**YOUR OBJECTIVE**
What is wanted is an exact copy of all the entries.

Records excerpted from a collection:
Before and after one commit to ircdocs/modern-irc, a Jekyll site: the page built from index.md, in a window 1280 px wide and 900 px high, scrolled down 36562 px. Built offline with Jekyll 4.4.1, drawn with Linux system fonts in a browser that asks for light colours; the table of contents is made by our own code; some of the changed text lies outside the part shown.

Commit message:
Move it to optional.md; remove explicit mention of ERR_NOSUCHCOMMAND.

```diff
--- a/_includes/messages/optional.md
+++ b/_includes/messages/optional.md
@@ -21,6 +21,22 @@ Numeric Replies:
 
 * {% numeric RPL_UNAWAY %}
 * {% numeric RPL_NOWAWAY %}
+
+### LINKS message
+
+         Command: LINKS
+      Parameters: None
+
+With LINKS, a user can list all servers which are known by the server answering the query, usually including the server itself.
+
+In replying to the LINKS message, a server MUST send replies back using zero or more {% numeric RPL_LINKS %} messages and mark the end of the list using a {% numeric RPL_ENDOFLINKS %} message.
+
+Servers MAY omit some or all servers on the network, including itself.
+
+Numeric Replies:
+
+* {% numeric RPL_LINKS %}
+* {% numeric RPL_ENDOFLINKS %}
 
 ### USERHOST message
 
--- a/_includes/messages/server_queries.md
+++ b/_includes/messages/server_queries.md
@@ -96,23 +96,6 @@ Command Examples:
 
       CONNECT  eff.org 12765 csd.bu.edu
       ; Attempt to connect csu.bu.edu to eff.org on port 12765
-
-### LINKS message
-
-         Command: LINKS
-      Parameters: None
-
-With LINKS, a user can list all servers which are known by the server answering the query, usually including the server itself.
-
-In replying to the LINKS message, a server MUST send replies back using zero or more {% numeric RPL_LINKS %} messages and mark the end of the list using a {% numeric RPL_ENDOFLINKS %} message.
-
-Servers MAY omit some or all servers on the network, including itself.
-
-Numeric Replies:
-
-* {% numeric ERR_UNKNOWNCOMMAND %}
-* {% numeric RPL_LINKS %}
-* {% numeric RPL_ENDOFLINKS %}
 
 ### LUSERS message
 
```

**SOLUTION BELOW**
Before and after one commit to ircdocs/modern-irc, a Jekyll site: the page built from index.md, in a window 1280 px wide and 900 px high, scrolled down 36562 px. Built offline with Jekyll 4.4.1, drawn with Linux system fonts in a browser that asks for light colours; the table of contents is made by our own code; some of the changed text lies outside the part shown.

Commit message:
Move it to optional.md; remove explicit mention of ERR_NOSUCHCOMMAND.

```diff
--- a/_includes/messages/optional.md
+++ b/_includes/messages/optional.md
@@ -21,6 +21,22 @@ Numeric Replies:
 
 * {% numeric RPL_UNAWAY %}
 * {% numeric RPL_NOWAWAY %}
+
+### LINKS message
+
+         Command: LINKS
+      Parameters: None
+
+With LINKS, a user can list all servers which are known by the server answering the query, usually including the server itself.
+
+In replying to the LINKS message, a server MUST send replies back using zero or more {% numeric RPL_LINKS %} messages and mark the end of the list using a {% numeric RPL_ENDOFLINKS %} message.
+
+Servers MAY omit some or all servers on the network, including itself.
+
+Numeric Replies:
+
+* {% numeric RPL_LINKS %}
+* {% numeric RPL_ENDOFLINKS %}
 
 ### USERHOST message
 
--- a/_includes/messages/server_queries.md
+++ b/_includes/messages/server_queries.md
@@ -96,23 +96,6 @@ Command Examples:
 
       CONNECT  eff.org 12765 csd.bu.edu
       ; Attempt to connect csu.bu.edu to eff.org on port 12765
-
-### LINKS message
-
-         Command: LINKS
-      Parameters: None
-
-With LINKS, a user can list all servers which are known by the server answering the query, usually including the server itself.
-
-In replying to the LINKS message, a server MUST send replies back using zero or more {% numeric RPL_LINKS %} messages and mark the end of the list using a {% numeric RPL_ENDOFLINKS %} message.
-
-Servers MAY omit some or all servers on the network, including itself.
-
-Numeric Replies:
-
-* {% numeric ERR_UNKNOWNCOMMAND %}
-* {% numeric RPL_LINKS %}
-* {% numeric RPL_ENDOFLINKS %}
 
 ### LUSERS message
 
```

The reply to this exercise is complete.